* How to complete this task
Search the records below for the word "textColor". Pull out each line that has it.

-----

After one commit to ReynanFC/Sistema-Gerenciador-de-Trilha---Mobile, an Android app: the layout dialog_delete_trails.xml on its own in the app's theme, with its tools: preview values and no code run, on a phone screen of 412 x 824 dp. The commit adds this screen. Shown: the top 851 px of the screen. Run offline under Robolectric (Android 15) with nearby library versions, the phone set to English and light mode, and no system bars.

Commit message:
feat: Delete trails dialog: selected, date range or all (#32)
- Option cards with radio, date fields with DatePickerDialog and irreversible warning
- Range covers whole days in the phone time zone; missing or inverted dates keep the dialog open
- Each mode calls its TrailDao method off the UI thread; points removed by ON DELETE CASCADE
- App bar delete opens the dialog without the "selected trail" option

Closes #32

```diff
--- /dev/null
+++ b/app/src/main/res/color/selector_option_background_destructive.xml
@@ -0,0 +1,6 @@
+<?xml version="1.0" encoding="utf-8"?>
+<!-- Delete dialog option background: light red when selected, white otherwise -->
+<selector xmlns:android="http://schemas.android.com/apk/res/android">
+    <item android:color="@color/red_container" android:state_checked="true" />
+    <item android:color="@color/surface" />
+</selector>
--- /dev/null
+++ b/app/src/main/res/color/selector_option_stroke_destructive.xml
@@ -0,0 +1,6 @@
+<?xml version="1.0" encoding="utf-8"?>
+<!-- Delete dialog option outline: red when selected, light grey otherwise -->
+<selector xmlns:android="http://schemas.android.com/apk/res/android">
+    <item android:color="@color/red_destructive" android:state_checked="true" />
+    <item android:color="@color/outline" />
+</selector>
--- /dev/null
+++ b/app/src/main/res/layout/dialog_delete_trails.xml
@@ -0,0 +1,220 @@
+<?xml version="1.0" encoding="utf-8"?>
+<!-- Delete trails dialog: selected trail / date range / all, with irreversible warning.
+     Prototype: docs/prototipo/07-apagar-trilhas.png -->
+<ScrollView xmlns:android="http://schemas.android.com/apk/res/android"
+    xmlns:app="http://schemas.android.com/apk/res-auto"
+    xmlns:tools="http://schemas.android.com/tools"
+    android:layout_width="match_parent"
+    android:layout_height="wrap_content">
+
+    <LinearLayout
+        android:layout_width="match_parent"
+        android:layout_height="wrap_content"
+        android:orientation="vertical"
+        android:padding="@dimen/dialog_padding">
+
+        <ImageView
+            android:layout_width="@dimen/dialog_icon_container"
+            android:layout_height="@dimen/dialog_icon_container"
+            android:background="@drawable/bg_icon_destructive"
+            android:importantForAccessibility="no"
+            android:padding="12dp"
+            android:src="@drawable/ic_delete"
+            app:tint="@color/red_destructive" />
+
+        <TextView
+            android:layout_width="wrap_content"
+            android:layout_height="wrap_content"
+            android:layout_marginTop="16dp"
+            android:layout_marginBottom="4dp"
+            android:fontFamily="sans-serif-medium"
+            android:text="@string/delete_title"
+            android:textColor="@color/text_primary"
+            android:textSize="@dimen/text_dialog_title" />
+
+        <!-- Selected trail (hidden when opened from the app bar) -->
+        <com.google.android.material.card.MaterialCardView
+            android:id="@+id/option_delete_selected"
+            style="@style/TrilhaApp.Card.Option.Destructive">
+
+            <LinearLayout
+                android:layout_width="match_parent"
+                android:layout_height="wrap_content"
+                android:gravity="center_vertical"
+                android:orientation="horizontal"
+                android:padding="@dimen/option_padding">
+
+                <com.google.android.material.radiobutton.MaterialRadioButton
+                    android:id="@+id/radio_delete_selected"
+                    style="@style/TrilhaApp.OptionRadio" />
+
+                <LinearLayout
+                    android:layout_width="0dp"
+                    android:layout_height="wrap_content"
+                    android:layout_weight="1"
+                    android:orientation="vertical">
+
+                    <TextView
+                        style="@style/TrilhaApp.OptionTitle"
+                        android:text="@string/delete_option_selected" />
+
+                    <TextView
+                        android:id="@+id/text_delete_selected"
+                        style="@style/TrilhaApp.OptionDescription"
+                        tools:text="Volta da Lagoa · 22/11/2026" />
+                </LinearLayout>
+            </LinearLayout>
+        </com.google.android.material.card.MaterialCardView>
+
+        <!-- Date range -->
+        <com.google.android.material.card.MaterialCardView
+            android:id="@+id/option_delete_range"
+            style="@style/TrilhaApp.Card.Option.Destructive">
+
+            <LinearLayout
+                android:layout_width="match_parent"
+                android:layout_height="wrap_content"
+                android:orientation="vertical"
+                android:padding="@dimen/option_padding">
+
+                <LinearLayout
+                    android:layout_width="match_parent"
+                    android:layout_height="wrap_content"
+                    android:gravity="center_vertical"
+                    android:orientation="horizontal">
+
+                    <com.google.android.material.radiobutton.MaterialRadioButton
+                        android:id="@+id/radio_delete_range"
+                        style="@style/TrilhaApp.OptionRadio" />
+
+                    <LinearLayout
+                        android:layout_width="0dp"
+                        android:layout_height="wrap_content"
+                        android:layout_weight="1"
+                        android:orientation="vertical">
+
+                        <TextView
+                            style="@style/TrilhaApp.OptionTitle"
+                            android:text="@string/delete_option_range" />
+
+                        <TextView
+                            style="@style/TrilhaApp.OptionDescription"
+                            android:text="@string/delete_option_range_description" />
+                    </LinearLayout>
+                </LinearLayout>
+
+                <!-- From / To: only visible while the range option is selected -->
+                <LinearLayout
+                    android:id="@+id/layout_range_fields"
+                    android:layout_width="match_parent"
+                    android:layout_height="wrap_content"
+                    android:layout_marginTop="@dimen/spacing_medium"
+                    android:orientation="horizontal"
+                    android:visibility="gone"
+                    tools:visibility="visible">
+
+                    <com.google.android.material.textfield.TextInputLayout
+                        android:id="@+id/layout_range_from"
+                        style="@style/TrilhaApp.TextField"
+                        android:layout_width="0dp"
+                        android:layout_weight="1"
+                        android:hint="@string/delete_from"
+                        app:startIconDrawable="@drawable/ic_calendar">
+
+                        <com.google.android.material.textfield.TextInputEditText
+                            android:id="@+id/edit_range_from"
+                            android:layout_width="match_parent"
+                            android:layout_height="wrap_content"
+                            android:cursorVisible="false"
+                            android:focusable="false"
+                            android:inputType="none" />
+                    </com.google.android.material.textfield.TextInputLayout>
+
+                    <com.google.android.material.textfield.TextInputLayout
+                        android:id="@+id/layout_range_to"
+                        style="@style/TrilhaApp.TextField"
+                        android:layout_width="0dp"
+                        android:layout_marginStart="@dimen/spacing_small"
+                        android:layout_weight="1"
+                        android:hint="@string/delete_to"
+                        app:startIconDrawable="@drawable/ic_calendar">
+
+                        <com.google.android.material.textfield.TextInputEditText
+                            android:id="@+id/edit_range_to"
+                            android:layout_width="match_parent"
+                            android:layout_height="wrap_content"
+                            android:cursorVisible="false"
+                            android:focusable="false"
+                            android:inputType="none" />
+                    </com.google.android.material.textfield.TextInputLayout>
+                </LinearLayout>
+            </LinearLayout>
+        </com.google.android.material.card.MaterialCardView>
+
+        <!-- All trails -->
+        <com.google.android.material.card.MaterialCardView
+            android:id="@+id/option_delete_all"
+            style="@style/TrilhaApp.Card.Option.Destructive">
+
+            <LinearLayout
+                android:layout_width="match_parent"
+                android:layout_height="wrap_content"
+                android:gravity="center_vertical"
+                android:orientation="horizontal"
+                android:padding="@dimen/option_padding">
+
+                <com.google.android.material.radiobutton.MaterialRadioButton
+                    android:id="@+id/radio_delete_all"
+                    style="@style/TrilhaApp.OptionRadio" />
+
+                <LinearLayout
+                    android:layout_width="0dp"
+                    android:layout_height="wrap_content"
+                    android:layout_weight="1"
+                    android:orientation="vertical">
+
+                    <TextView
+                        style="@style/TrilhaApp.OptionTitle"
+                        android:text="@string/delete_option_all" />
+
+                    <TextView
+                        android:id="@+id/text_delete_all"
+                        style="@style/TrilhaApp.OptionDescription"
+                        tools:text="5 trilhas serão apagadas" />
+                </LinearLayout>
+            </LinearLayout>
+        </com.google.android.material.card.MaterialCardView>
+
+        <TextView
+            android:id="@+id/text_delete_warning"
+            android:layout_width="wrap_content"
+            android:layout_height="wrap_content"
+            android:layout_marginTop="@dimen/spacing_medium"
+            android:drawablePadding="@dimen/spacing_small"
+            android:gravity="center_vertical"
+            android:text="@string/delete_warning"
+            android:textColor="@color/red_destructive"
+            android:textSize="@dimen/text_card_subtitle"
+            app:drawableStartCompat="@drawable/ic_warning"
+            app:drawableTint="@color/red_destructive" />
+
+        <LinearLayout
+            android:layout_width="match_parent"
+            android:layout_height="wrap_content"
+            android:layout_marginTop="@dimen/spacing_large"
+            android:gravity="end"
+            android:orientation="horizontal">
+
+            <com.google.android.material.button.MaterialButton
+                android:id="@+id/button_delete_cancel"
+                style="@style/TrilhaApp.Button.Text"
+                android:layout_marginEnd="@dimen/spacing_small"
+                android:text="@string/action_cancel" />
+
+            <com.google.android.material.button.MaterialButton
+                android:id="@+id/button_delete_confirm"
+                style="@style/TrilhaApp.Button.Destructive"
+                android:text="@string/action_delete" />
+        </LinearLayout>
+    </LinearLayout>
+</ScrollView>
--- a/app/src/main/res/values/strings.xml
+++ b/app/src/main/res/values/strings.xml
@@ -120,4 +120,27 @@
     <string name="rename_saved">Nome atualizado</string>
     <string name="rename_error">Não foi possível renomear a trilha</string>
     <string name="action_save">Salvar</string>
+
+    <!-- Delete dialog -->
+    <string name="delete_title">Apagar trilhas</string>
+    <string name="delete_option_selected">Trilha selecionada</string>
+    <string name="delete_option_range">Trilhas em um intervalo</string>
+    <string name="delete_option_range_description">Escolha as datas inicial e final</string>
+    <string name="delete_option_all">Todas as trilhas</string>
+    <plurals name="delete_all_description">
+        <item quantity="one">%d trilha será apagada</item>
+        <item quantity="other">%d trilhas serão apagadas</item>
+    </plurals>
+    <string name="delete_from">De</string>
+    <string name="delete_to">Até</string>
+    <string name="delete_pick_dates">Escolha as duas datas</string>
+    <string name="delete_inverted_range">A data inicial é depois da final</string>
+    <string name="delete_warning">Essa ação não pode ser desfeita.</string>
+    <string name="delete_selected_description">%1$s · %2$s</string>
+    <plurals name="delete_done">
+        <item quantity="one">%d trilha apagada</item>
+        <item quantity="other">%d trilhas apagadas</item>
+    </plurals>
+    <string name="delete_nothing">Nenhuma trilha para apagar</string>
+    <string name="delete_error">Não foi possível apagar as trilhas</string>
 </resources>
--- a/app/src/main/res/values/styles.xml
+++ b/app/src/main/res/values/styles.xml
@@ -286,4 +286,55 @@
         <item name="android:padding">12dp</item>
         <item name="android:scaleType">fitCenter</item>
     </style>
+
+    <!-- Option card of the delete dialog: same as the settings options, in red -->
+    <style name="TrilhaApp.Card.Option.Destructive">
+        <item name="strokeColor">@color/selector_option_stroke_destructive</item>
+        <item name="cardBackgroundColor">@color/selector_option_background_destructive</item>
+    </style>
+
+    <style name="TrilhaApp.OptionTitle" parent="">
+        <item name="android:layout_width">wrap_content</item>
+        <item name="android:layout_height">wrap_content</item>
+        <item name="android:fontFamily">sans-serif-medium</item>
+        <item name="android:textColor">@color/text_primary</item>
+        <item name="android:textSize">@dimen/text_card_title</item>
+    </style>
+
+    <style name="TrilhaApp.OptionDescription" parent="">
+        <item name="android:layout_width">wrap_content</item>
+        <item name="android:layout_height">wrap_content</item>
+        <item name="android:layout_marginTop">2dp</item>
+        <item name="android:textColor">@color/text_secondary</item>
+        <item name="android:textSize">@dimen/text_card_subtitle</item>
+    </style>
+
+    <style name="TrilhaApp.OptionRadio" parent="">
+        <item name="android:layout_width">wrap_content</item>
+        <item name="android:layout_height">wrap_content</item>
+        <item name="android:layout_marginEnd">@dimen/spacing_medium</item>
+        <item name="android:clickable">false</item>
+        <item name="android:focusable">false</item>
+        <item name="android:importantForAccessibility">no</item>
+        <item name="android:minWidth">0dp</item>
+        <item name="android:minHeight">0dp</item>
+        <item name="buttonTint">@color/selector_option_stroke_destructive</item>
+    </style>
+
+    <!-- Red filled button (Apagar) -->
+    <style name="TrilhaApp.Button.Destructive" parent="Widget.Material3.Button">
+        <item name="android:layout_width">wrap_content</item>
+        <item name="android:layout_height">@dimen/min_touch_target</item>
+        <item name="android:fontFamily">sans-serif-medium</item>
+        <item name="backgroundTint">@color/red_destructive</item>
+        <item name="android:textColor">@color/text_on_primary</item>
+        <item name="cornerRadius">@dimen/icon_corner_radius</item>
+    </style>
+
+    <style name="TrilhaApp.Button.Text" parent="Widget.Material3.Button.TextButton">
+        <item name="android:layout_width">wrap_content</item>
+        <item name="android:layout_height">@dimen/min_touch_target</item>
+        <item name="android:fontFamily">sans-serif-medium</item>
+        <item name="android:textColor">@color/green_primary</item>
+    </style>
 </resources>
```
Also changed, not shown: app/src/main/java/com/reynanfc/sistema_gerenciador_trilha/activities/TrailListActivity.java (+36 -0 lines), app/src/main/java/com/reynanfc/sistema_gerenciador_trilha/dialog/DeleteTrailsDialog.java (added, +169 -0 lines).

-----

* Result for this exercise
+            android:textColor="@color/text_primary"
+            android:textColor="@color/red_destructive"
+        <item name="android:textColor">@color/text_primary</item>
+        <item name="android:textColor">@color/text_secondary</item>
+        <item name="android:textColor">@color/text_on_primary</item>
+        <item name="android:textColor">@color/green_primary</item>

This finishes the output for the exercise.